Kenyans skeptical despite start of DNA harvesting

Worker trying to clear the crash site by collecting all the debries and pilling them up together at the site in which Ethiopian Airline crashed and killed 157 people. [PHOTO:MAXWELL AGWANDA]

Ethiopian authorities last evening started collecting DNA samples to be used to identify bodies of those killed in Sunday’s plane crash.

It came after a protracted daylong fight, which gave the grieving families some reprieve amid scepticism that it was intended to shake them off. Those who spoke to The Standard said the issues they had raised earlier in the day, regarding when the remains would be released, had not been addressed.

Instead, the authorities only promised that DNA results would be handed to them, albeit with no timelines.

A father, visibly pained by the loss, expressed his anger over the slow pace of investigation. He said that while the examination was a scientific process that might take long to conclude, it was only fair to have a written commitment on when the results should be expected.

“We need something we can hang on to, which can be considered a commitment in court, for instance,” said the elderly man who was advised by the daughter not to reveal his identity.

It is likely that the daughter’s reservations were informed by the perception that the Ethiopian authorities were reluctant to engage the victims’ families honestly.

He was among the frustrated Kenyan families who encountered a less than cordial treatment from Ethiopian authorities yesterday after demanding to know the way forward.

His fears about the shaking off claim were compounded by expert views, earlier shared by forensic scientists, who feared that a DNA analysis of the remains was unlikely.

The scientists, working for a British firm contracted by Ethiopian Airlines to help in the investigation, earlier said that the recovered body parts may have been compromised in the crash.

To begin with, the bodies are badly damaged, so much so that the biggest parts recovered are no more than a few inches long, making it unnecessary in their view, to hand them over to families.

A narrative by the Ethiopian authorities is that the bodies were shredded, hence impossible to identify, the work involved would be too laborious.

However, the theory has been dismissed by Kenyans, and 34 other nationalities, who claim identifiable remains were recovered from the crash scene following the Sunday morning crash.

Their thinking is based on circulated photos believed to have been from the accident scene - some 60km from Bole International Airport. 

A subsequent visit to the site only helped cement their belief, raising fresh questions on exactly what was recovered, where it was taken and the motivation in refusal, if any, to facilitate identification of remains through DNA analysis. 

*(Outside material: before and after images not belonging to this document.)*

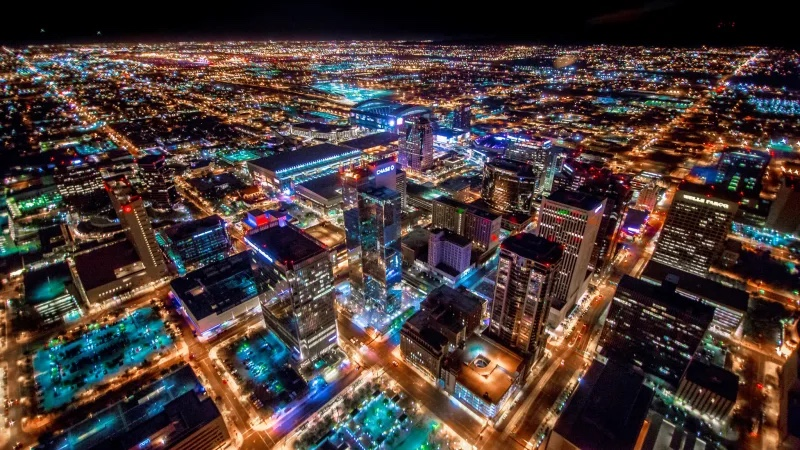
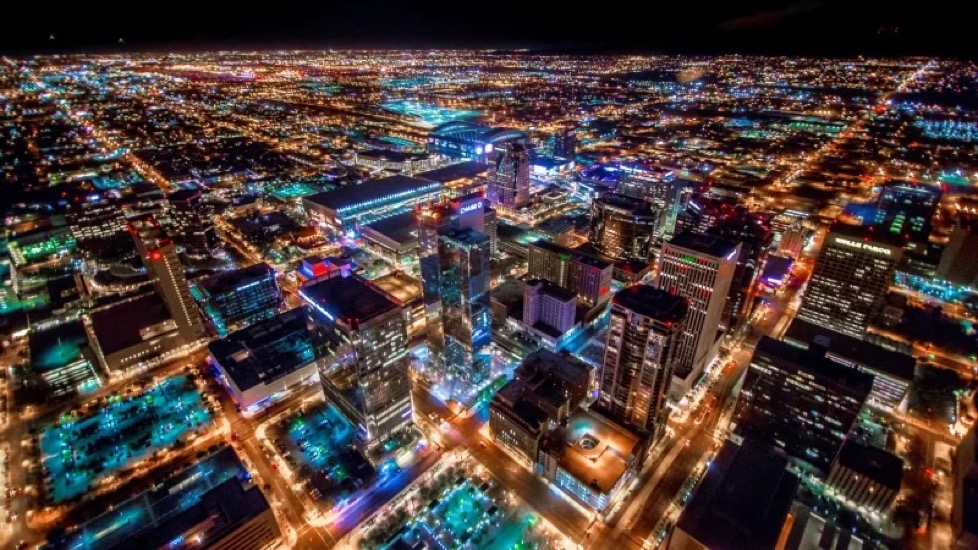
Sized images in carousel

diff --git a/app/assets/stylesheets/master.scss b/app/assets/stylesheets/master.scss
@@ -24,6 +24,13 @@ h2{
   padding-left: 4%;
   font-size: 20px;
 }
+h3{
+  text-shadow:
+    -1px -1px 0 #000,
+    1px -1px 0 #000,
+    -1px 1px 0 #000,
+    1px 1px 0 #000;
+}
 
 .size{
     max-width: 2500px;
@@ -112,3 +119,16 @@ blockquote:before{
 blockquote p{
   display: inline;
 }
+
+.carousel-inner > .carousel-item > img, .carousel-inner > .carousel-item > a > img {
+  width: 100%;
+  max-height: 550px;
+  line-height: 1;
+}
+
+/*.center{
+  display: block;
+  margin-left: auto;
+  margin-right: auto;
+  width: 50%;
+}*/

Had the Ethiopian authorities been clear on these questions, Mohamed Kilo - a relative of a victim from Wajir - believes yesterday’s clash and chaos at a meeting between the airline and families would have been avoided.

“Why can’t they just show us the recovered remains; I think they are determined to hide that from us. We are deeply saddened,” Kilo told The Standard.

Some 22 members of his extended family, including uncles and cousins, arrived in Addis Ababa on Monday and had by last evening given up on finding any remains. They flew back home distraught.

Kilo’s family lost two members, a woman and her adult son, travelling from Germany to Kenya via Egypt Airlines, before a fateful twist that involved changing flights in Cairo to Ethiopian Airlines.

One family member and a Nairobi-based journalist were among those ejected from a mid-morning consultative meeting for demanding answers. 

At least 20 relatives of crash victims arrived in Addis Ababa from Nairobi yesterday. 

Ethiopian authoritiesDNA samplesDNA resultsKenyansBole International AirportCrash